The costs in this report are not a full assessment of the costs of climate change and, because the inputs are financial costs, do not include a discussion of potential benefits associated with climate change. The cost estimates for the two droughts represent economic losses; the costs associated with extreme rainfall events are insured damages, which represent a significant underestimate of the full financial and economic impact costs of these events.

The intention of the report is to provide an indicative assessment of some of the more readily-addressed costs associated with climate change, with a view towards creating a forward liability for climate that could for example be used in cost-benefit analysis of infrastructure resilience investments and other climate change-related policies. Note that the FARs in this report are not static: FARs in the next few decades are expected to change (usually to increase) because the climate continues to change in response to on-going emissions of greenhouse gases (and other factors). The economic inputs are diverse: estimates of the economic losses of droughts, and estimates of insurance damages due to floods.
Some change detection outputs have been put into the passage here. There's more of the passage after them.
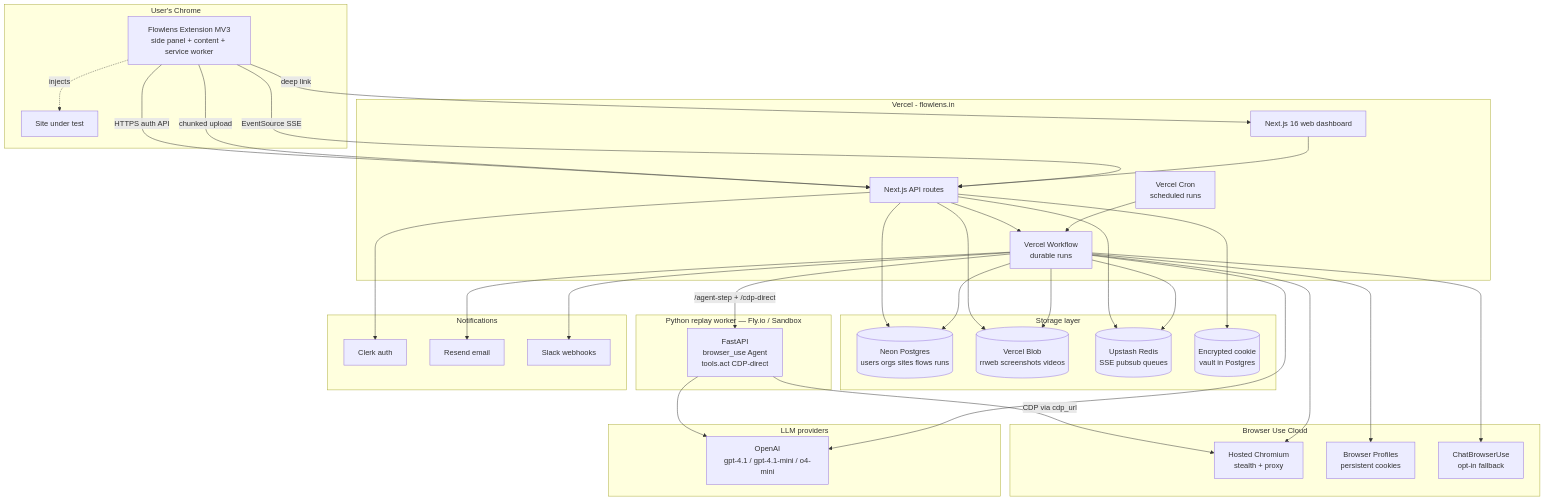
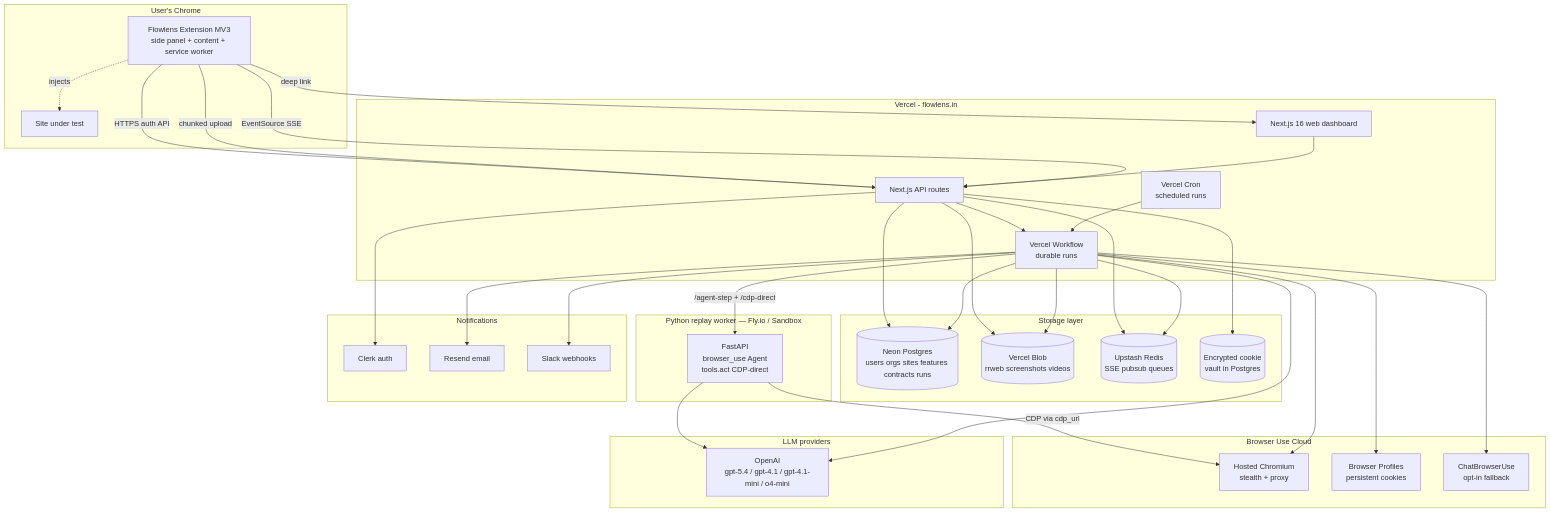
Before and after one commit to RushikeshTammewar/flowlens: the second of 6 diagrams in docs/v3/HLD.md, drawn with Mermaid. The commit also changed other lines of this file, not shown here.

````diff
--- a/docs/v3/HLD.md
+++ b/docs/v3/HLD.md
@@ -104,67 +114,67 @@
 ```mermaid
 flowchart TB
     subgraph User[User's Chrome]
         Ext[Flowlens Extension MV3<br/>side panel + content + service worker]
         Site[Site under test]
         Ext -.injects.-> Site
     end
 
     subgraph Vercel[Vercel - flowlens.in]
         Web[Next.js 16 web dashboard]
         API[Next.js API routes]
         WF[Vercel Workflow<br/>durable runs]
         Cron[Vercel Cron<br/>scheduled runs]
     end
 
     subgraph Storage[Storage layer]
-        DB[(Neon Postgres<br/>users orgs sites flows runs)]
+        DB[(Neon Postgres<br/>users orgs sites features contracts runs)]
         Blob[(Vercel Blob<br/>rrweb screenshots videos)]
         Redis[(Upstash Redis<br/>SSE pubsub queues)]
         Vault[(Encrypted cookie<br/>vault in Postgres)]
     end
 
     subgraph Sidecar[Python replay worker — Fly.io / Sandbox]
         Worker[FastAPI<br/>browser_use Agent<br/>tools.act CDP-direct]
     end
 
     subgraph BU[Browser Use Cloud]
         BUSession[Hosted Chromium<br/>stealth + proxy]
         BUProfile[Browser Profiles<br/>persistent cookies]
         BULLM[ChatBrowserUse<br/>opt-in fallback]
     end
 
     subgraph LLMs[LLM providers]
-        OpenAI[OpenAI<br/>gpt-4.1 / gpt-4.1-mini / o4-mini]
+        OpenAI[OpenAI<br/>gpt-5.4 / gpt-4.1 / gpt-4.1-mini / o4-mini]
     end
 
     subgraph Notify[Notifications]
         Clerk[Clerk auth]
         Resend[Resend email]
         Slack[Slack webhooks]
     end
 
     Ext -->|HTTPS auth API| API
     Ext -->|chunked upload| API
     Ext -->|EventSource SSE| API
     API --> DB
     API --> Blob
     API --> Vault
     API --> Redis
     API --> WF
     Cron --> WF
     WF -->|/agent-step + /cdp-direct| Worker
     Worker -->|CDP via cdp_url| BUSession
     Worker --> OpenAI
     WF --> BUSession
     WF --> BUProfile
     WF --> BULLM
     WF --> OpenAI
     WF --> DB
     WF --> Blob
     WF --> Redis
     Web --> API
     API --> Clerk
     WF --> Resend
     WF --> Slack
     Ext -->|deep link| Web
 ```
````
There is significant uncertainty around both types of cost estimates, and insured damages, in particular, very probably underestimate the full economic costs as they ignore any loss in economic activity in the aftermath of these events.


This paper was prepared Dave Frame, Suzanne Rosier, Trevor Carey-Smith, Luke Harrington, Sam Dean and Ilan Noy.